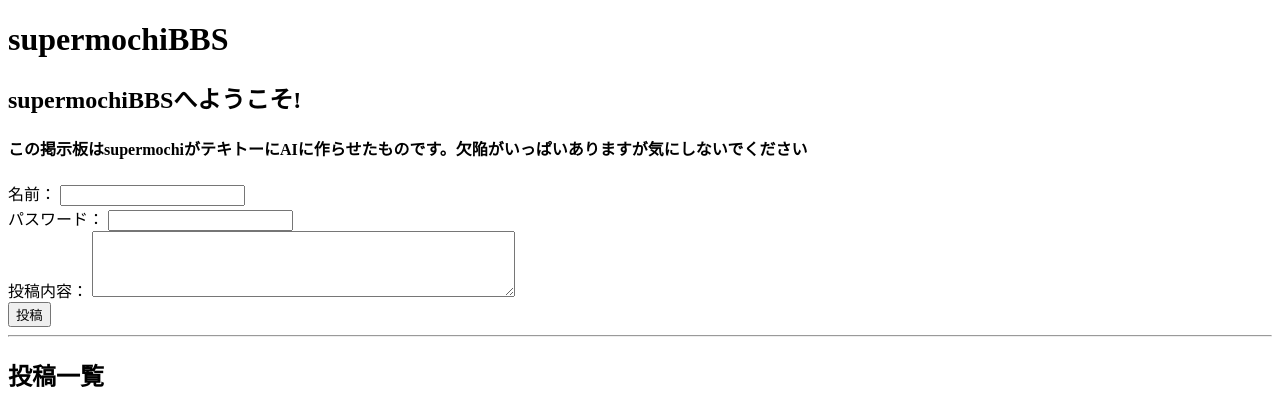
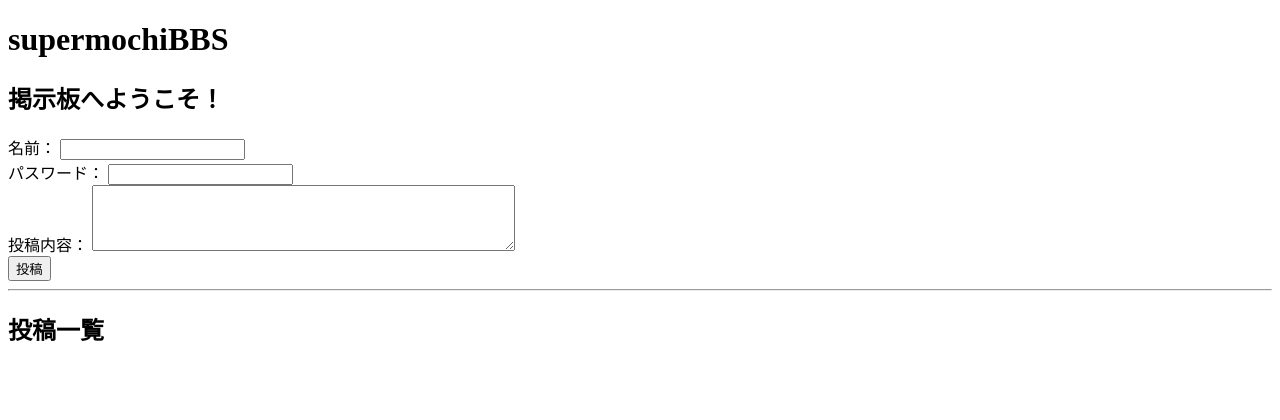
Before and after one commit to yuz168/BBS, a Flask app: page / in a window 1280 px wide. Shown: the top 420 px of the page. Run offline with Flask 3, Linux system fonts and the light colour scheme; data that the repository does not hold is empty.

Commit message:
Update index.html

```diff
--- a/templates/index.html
+++ b/templates/index.html
@@ -1,20 +1,19 @@
 <!DOCTYPE html>
 <html>
 <head>
-    <title>二次方程式とは?</title>
+    <title>掲示板</title>
     <style>
         .post-container {
             border: 1px solid #ccc; /* 枠線のスタイル */
             padding: 10px; /* 内側の余白 */
             margin-bottom: 10px; /* 下の余白で投稿間を仕切る */
             border-radius: 5px; /* 角を少し丸くする (任意) */
-        }
+
     </style>
 </head>
 <body>
     <h1>supermochiBBS</h1>
-    <h2>supermochiBBSへようこそ!</h2>
-    <h4>この掲示板はsupermochiがテキトーにAIに作らせたものです。欠陥がいっぱいありますが気にしないでください</h4>
+    <h2>掲示板へようこそ！</h2>
     <form id="postForm">
         <div>
             <label for="name">名前：</label>
```
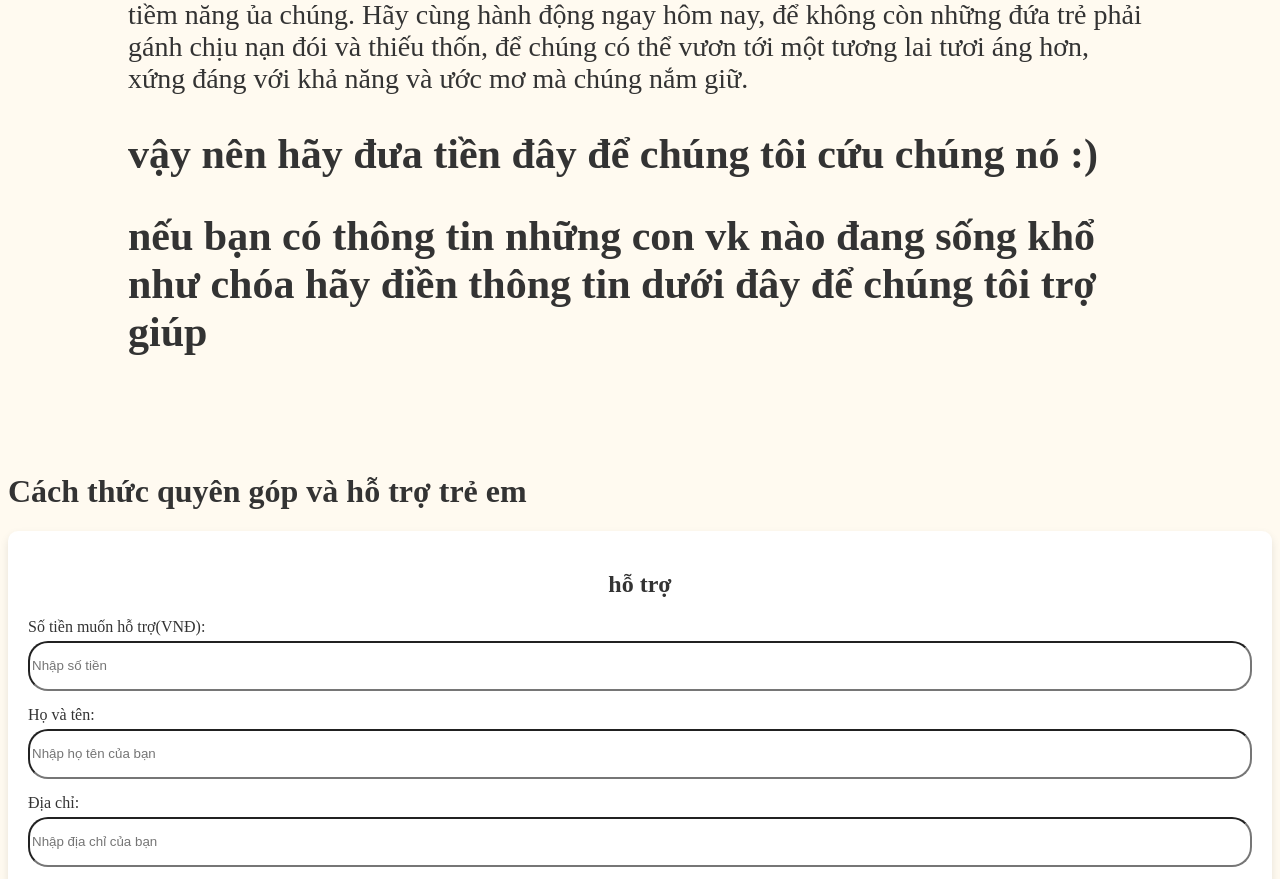
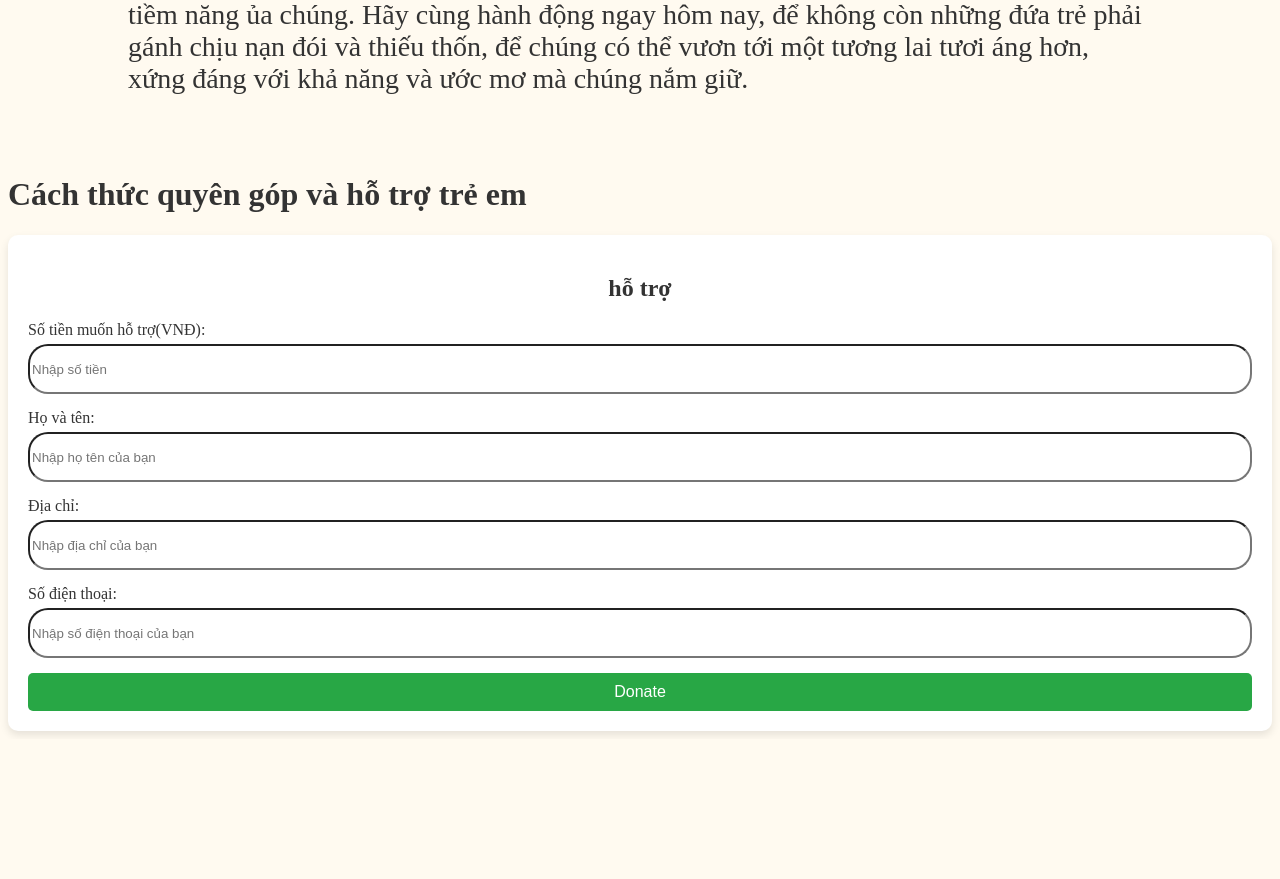
Before and after one commit to Gino1216/ProjectTask, a plain HTML site: page problems1.html in a window 1280 px wide. Shown: the part 3022-3901 px from the top of the page. After the commit the page ends 3761 px from the top, so only its background shows below. Drawn offline with Linux system fonts and the light colour scheme.

Commit message:
Update problems1.html

```diff
--- a/problems1.html
+++ b/problems1.html
@@ -188,8 +188,7 @@
                 trên thế giới phải chịu đựng. Chúng có thể vượt qua nghịch cảnh và phát triển mạnh mẽ về trí tuệ, nhưng cơ thể và điều kiện sống đã cản trở tiềm năng
                 ủa chúng. Hãy cùng hành động ngay hôm nay, để không còn những đứa trẻ phải gánh chịu nạn đói và thiếu thốn, để chúng có thể vươn tới một tương lai tươi
                 áng hơn, xứng đáng với khả năng và ước mơ mà chúng nắm giữ.
-            <h1>vậy nên hãy đưa tiền đây để chúng tôi cứu chúng nó :)</h1>
-            <h1>nếu bạn có thông tin những con vk nào đang sống khổ như chóa hãy điền thông tin dưới đây để chúng tôi trợ giúp </h1>
+
         </div>
             </div>
     </section>
```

────────────────────────────────────────

WORK TO BE COMPLETED
Select every line of the material above holding the word "phải" and copy it.

SOLUTION TO THE PROBLEM
                 trên thế giới phải chịu đựng. Chúng có thể vượt qua nghịch cảnh và phát triển mạnh mẽ về trí tuệ, nhưng cơ thể và điều kiện sống đã cản trở tiềm năng
                 ủa chúng. Hãy cùng hành động ngay hôm nay, để không còn những đứa trẻ phải gánh chịu nạn đói và thiếu thốn, để chúng có thể vươn tới một tương lai tươi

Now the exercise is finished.